Started by Lyle - Last post by Lyle
That sounds like  a pretty good quick fix to get back out on the water. Smiley It would help to have the full width drywell on the skiff to do that.
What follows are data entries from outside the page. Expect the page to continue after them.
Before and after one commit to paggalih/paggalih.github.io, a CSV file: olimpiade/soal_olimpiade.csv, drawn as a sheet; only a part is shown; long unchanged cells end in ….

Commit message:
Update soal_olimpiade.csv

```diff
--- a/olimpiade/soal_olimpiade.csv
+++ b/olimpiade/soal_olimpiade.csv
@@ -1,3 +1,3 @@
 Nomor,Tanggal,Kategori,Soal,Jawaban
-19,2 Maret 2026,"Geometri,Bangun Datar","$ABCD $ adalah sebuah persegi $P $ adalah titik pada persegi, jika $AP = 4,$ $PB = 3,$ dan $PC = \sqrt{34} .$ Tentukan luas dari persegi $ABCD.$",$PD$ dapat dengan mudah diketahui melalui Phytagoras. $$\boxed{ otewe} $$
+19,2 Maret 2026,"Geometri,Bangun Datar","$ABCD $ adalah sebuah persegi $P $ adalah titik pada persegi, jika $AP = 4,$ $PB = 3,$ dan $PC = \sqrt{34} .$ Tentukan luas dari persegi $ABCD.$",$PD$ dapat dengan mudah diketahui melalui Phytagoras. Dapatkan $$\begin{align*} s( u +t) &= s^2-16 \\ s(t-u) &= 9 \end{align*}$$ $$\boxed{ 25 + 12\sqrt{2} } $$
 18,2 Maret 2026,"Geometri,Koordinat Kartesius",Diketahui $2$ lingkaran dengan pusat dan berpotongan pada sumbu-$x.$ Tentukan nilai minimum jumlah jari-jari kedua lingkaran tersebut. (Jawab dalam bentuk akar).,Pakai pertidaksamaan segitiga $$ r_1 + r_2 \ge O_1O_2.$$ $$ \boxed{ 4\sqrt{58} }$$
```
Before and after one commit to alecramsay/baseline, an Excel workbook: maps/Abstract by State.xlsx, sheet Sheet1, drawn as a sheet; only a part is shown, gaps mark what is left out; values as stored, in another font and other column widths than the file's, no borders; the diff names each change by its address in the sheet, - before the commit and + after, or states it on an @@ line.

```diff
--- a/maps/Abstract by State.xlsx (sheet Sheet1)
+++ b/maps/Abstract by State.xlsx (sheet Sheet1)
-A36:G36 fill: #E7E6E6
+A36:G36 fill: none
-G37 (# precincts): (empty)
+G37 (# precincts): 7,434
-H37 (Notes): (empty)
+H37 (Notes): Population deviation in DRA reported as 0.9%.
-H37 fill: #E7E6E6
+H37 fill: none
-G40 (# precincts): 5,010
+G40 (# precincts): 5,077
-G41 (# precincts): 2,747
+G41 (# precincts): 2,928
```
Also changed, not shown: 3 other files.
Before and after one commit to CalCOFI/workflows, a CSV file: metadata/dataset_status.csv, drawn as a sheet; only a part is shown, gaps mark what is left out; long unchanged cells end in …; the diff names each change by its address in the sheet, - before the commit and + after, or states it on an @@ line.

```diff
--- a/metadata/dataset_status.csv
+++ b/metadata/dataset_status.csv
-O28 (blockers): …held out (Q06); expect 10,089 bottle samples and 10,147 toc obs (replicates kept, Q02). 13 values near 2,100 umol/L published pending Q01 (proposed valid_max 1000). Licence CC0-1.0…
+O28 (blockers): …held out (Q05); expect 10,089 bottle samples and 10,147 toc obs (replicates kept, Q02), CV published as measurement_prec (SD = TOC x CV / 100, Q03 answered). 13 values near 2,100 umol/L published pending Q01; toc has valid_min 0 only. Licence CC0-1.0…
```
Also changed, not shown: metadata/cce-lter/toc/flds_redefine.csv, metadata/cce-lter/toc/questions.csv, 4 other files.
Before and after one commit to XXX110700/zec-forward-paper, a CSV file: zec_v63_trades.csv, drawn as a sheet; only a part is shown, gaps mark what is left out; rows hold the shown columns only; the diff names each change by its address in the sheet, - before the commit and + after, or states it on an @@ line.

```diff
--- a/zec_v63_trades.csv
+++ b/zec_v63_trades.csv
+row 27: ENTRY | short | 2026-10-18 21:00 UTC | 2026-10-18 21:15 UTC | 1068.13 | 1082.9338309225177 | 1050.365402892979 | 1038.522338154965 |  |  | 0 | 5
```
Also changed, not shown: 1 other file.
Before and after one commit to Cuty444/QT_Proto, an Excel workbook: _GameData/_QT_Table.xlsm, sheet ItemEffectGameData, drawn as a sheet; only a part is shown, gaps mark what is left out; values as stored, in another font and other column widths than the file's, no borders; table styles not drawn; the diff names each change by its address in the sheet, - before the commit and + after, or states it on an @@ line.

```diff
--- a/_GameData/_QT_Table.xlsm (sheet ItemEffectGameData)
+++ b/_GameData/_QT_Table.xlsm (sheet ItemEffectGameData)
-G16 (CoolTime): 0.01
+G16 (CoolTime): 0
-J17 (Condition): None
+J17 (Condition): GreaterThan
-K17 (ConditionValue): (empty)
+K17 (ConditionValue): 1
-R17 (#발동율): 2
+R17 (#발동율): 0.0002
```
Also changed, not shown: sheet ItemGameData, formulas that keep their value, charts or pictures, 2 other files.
The narrow one on ours doesn't give you any hammer swinging room.....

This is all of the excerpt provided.